PROBLEM REQUIREMENTS: Retype the full listing without altering anything.
=== SUPPLIED INFORMATION ===
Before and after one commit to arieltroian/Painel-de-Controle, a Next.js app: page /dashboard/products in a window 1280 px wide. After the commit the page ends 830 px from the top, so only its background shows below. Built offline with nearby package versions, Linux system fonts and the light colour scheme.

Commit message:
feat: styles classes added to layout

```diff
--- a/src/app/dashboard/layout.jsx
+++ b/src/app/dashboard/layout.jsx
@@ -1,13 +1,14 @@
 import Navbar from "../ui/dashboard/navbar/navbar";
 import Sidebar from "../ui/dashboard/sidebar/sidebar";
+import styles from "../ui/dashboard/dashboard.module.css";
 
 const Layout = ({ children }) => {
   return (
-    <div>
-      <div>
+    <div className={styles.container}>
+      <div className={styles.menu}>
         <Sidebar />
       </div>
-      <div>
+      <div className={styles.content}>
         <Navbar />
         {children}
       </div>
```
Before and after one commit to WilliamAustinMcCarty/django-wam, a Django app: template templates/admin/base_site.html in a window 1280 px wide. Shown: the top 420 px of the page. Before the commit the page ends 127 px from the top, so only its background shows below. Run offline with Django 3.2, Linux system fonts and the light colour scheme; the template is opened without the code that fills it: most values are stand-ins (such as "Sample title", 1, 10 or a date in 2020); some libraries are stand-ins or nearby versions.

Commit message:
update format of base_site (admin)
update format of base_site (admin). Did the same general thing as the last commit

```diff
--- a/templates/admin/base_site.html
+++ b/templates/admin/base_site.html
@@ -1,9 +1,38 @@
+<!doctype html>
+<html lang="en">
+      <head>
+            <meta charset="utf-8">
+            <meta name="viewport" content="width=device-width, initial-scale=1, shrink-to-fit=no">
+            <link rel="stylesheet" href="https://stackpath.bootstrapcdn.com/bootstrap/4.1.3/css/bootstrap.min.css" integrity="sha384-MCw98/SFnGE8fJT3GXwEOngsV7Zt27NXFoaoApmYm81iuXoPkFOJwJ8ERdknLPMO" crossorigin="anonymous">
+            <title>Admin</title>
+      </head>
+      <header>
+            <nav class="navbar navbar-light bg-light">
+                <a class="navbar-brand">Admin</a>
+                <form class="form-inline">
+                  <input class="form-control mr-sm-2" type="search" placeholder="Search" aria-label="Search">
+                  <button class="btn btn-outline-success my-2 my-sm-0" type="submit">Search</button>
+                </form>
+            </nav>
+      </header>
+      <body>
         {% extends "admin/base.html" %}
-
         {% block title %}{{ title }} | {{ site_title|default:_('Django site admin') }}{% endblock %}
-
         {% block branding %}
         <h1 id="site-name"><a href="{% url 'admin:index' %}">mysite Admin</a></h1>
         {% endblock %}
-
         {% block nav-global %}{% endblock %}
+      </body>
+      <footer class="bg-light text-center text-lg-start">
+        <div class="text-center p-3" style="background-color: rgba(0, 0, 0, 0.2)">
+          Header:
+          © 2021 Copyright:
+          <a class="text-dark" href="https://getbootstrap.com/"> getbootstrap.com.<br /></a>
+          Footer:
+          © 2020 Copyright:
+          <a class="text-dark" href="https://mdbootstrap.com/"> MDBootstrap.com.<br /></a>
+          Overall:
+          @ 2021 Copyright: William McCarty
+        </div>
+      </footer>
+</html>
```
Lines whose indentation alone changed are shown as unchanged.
===
SOLUTION TO THIS EXERCISE:
Before and after one commit to arieltroian/Painel-de-Controle, a Next.js app: page /dashboard/products in a window 1280 px wide. After the commit the page ends 830 px from the top, so only its background shows below. Built offline with nearby package versions, Linux system fonts and the light colour scheme.

Commit message:
feat: styles classes added to layout

```diff
--- a/src/app/dashboard/layout.jsx
+++ b/src/app/dashboard/layout.jsx
@@ -1,13 +1,14 @@
 import Navbar from "../ui/dashboard/navbar/navbar";
 import Sidebar from "../ui/dashboard/sidebar/sidebar";
+import styles from "../ui/dashboard/dashboard.module.css";
 
 const Layout = ({ children }) => {
   return (
-    <div>
-      <div>
+    <div className={styles.container}>
+      <div className={styles.menu}>
         <Sidebar />
       </div>
-      <div>
+      <div className={styles.content}>
         <Navbar />
         {children}
       </div>
```
Before and after one commit to WilliamAustinMcCarty/django-wam, a Django app: template templates/admin/base_site.html in a window 1280 px wide. Shown: the top 420 px of the page. Before the commit the page ends 127 px from the top, so only its background shows below. Run offline with Django 3.2, Linux system fonts and the light colour scheme; the template is opened without the code that fills it: most values are stand-ins (such as "Sample title", 1, 10 or a date in 2020); some libraries are stand-ins or nearby versions.

Commit message:
update format of base_site (admin)
update format of base_site (admin). Did the same general thing as the last commit

```diff
--- a/templates/admin/base_site.html
+++ b/templates/admin/base_site.html
@@ -1,9 +1,38 @@
+<!doctype html>
+<html lang="en">
+      <head>
+            <meta charset="utf-8">
+            <meta name="viewport" content="width=device-width, initial-scale=1, shrink-to-fit=no">
+            <link rel="stylesheet" href="https://stackpath.bootstrapcdn.com/bootstrap/4.1.3/css/bootstrap.min.css" integrity="sha384-MCw98/SFnGE8fJT3GXwEOngsV7Zt27NXFoaoApmYm81iuXoPkFOJwJ8ERdknLPMO" crossorigin="anonymous">
+            <title>Admin</title>
+      </head>
+      <header>
+            <nav class="navbar navbar-light bg-light">
+                <a class="navbar-brand">Admin</a>
+                <form class="form-inline">
+                  <input class="form-control mr-sm-2" type="search" placeholder="Search" aria-label="Search">
+                  <button class="btn btn-outline-success my-2 my-sm-0" type="submit">Search</button>
+                </form>
+            </nav>
+      </header>
+      <body>
         {% extends "admin/base.html" %}
-
         {% block title %}{{ title }} | {{ site_title|default:_('Django site admin') }}{% endblock %}
-
         {% block branding %}
         <h1 id="site-name"><a href="{% url 'admin:index' %}">mysite Admin</a></h1>
         {% endblock %}
-
         {% block nav-global %}{% endblock %}
+      </body>
+      <footer class="bg-light text-center text-lg-start">
+        <div class="text-center p-3" style="background-color: rgba(0, 0, 0, 0.2)">
+          Header:
+          © 2021 Copyright:
+          <a class="text-dark" href="https://getbootstrap.com/"> getbootstrap.com.<br /></a>
+          Footer:
+          © 2020 Copyright:
+          <a class="text-dark" href="https://mdbootstrap.com/"> MDBootstrap.com.<br /></a>
+          Overall:
+          @ 2021 Copyright: William McCarty
+        </div>
+      </footer>
+</html>
```
Lines whose indentation alone changed are shown as unchanged.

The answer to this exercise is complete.